Ellicott City, Md. — One week after the Ellicott City flooding, the city’s cleanup progress is being hampered by rain that just won’t go away.
Earlier on the city’s first official cleanup day Sunday, officials announced they were scaling back access to Main Street due to rain being in the forecast. Anyone granted access was asked to keep volunteers down to 10 people maximum.
Last Sunday floodwaters swallowed up Main Street, leaving behind a wave of destruction and one person dead, just two years after a similar flooding in the historic city.
Very preliminary damage estimates for the recent Main Street flooding are at $10 million — which would be reserved just for infrastructure and not businesses, said Mark Miller, a Howard County spokesman.

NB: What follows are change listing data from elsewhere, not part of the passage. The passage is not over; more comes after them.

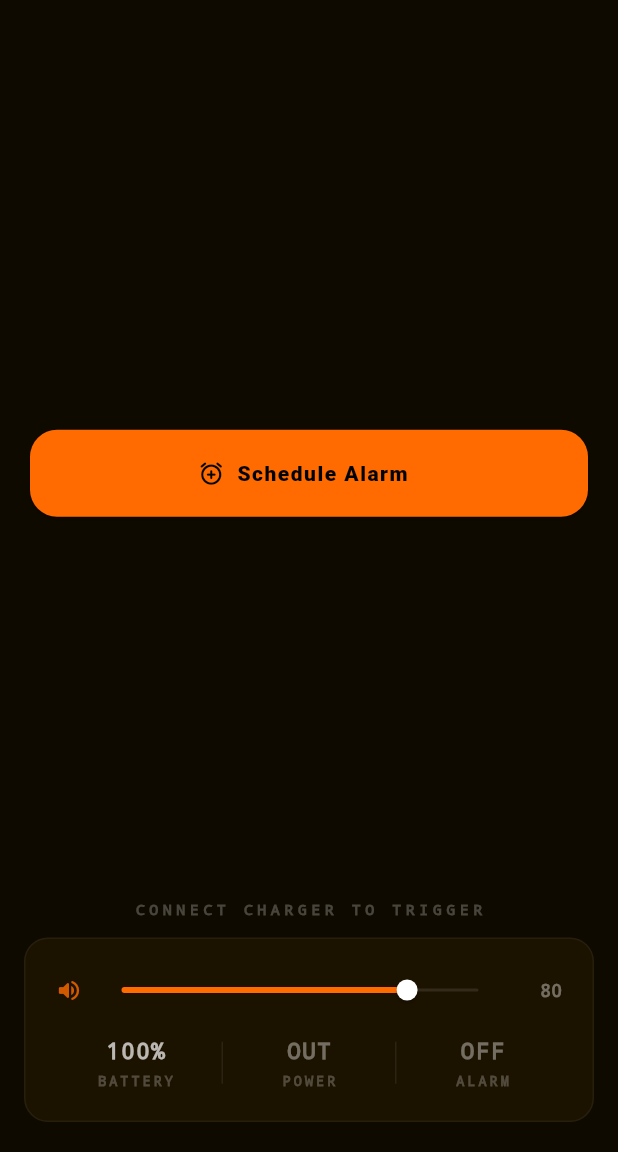
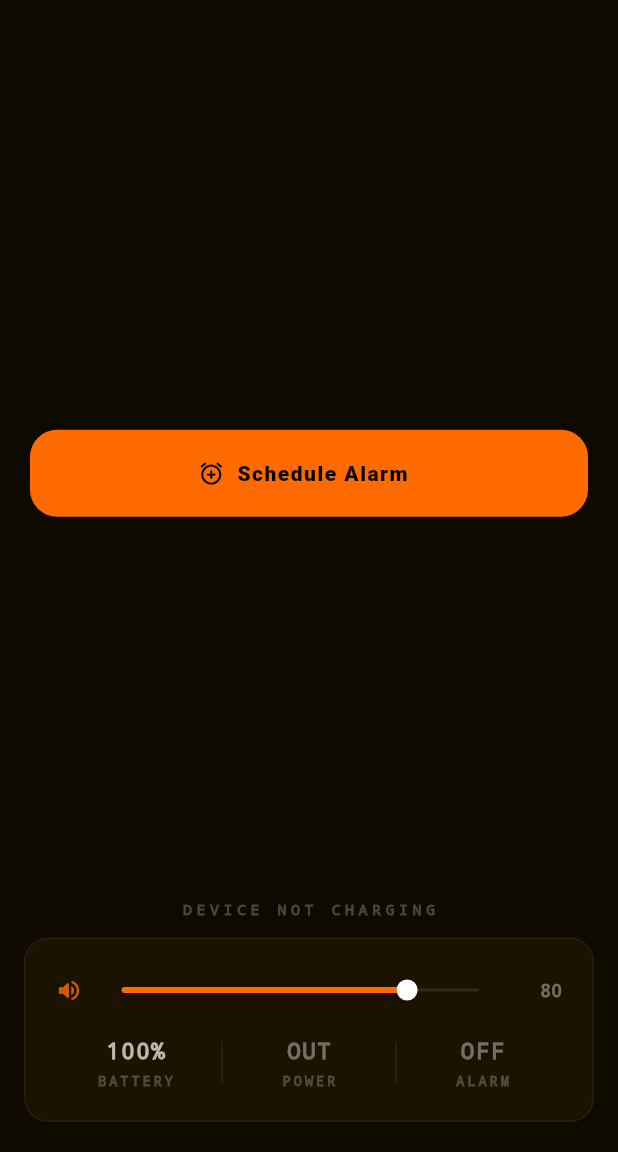
Before and after one commit to Masterboxer/project-blare, a Flutter app: the screen it shows after launch, on a phone screen of 412 x 824 dp, the part 84-1236 px from its top. Run offline on Flutter 3.47's test engine with Material 3 defaults, Android fonts, the phone set to English and light mode, and no system bars; our stand-ins replace battery_plus, just_audio, permission_handler, shared_preferences; missing offline and left inert: android_alarm_manager_plus, flutter_foreground_task, volume_controller; statements that could not run were skipped.

Commit message:
Changed Charging Message

```diff
--- a/lib/main.dart
+++ b/lib/main.dart
@@ -660,7 +660,7 @@ class _AlarmPageState extends State<AlarmPage> with TickerProviderStateMixin {
                       ? 'WAITING FOR CHARGER...'
                       : isCharging
                       ? 'CHARGER CONNECTED'
-                      : 'CONNECT CHARGER TO TRIGGER',
+                      : 'DEVICE NOT CHARGING',
                   key: ValueKey(_alarmTriggered),
                   style: TextStyle(
                     color: _alarmTriggered
```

Main Street residents and business owners were supposed to have the entire day Sunday in the restricted damage areas to begin the cleanup process but rainstorms cut the day short.
“We’re doing everything we can to give the people as much time as we can allow them down on Main Street, but we have to ensure their safety first,” said Miller.
He said they were not concerned about flash flooding with Sunday’s storms, but they were concerned about lightening and about possible areal flooding.
The rainstorms kept business owners like Kay and Jon Sandler, who own a title company called Lawyers Advantage Title Group, from getting back on their feet.
Kay Sandler said their future in unknown at this point.
“We through it was a great investment when we bought [the building] five years ago. It’s a beautiful building,” she said. “But this can’t keep from happening. We thought they had fixed the problem. So we had no idea that this could happen again.”
She said before this latest flood everything was nice again and the businesses owners were doing well after rebuilding from the July 2016 floods.
“It’s really sad and the street really had just really come back,” she said.
Sad stroll down Main Street in Ellicott City one week after the flash flooding. Very preliminary damage estimates for Main Street are at $10 million. That’s just for infrastructure and not businesses. @WTOP #ECFlood #ECSTRONG pic.twitter.com/cUExR1g7Ng
— Kathy Stewart (@KStewartWTOP) June 3, 2018
Many business owners she talked to seem to say they are not going to rebuild. Her husband Jon Sandler added, “There’s an emotional toll. It’s very hard to describe.”
Rob Denzer helped with the clean up on Sunday. He was in his third floor apartment on Main Street when the flood hit.
“I couldn’t believe it was happening again. Nothing was going to stop it,” Denzer said.
Although he did not lose anything in the flood, it is still emotional since this is such a close community.
“The whole lower Main Street is like one big family,” Denzer said.
Denzer has only lived on Main Street for three years, but he has been through both floods. He is leaving Main Street since he is getting married in July and moving into a house.
He knows some of the business owners will not be rebuilding and said he doesn’t fault them for that.
“It’s hard after losing everything the first time and expecting it to never happen again, it’s unimaginable,” he said.
The owner of Bean Hollow, a coffee shop on Main Street, posted on Facebook that the store will not be rebuilding again on Main Street.
“I’d never forgive myself if anything happened to one of my staff as a result of a flood,” Owner Gretchen Shuey said.
Ever since the 2016 flood, Shuey has lived in constant fear and anxiety triggered by every rainfall and every radar image of a storm, she said. Several of her young employees were trapped in the coffee shop by the floodwaters in 2016. They all made it out safely, but she said will never get over that.
“The Bean Hollow 911 call from the flood of 2016 was described by the 911 operator as the worst of all the calls she took that night,” she said.
Bean Hollow might open up at a location in Catonsville.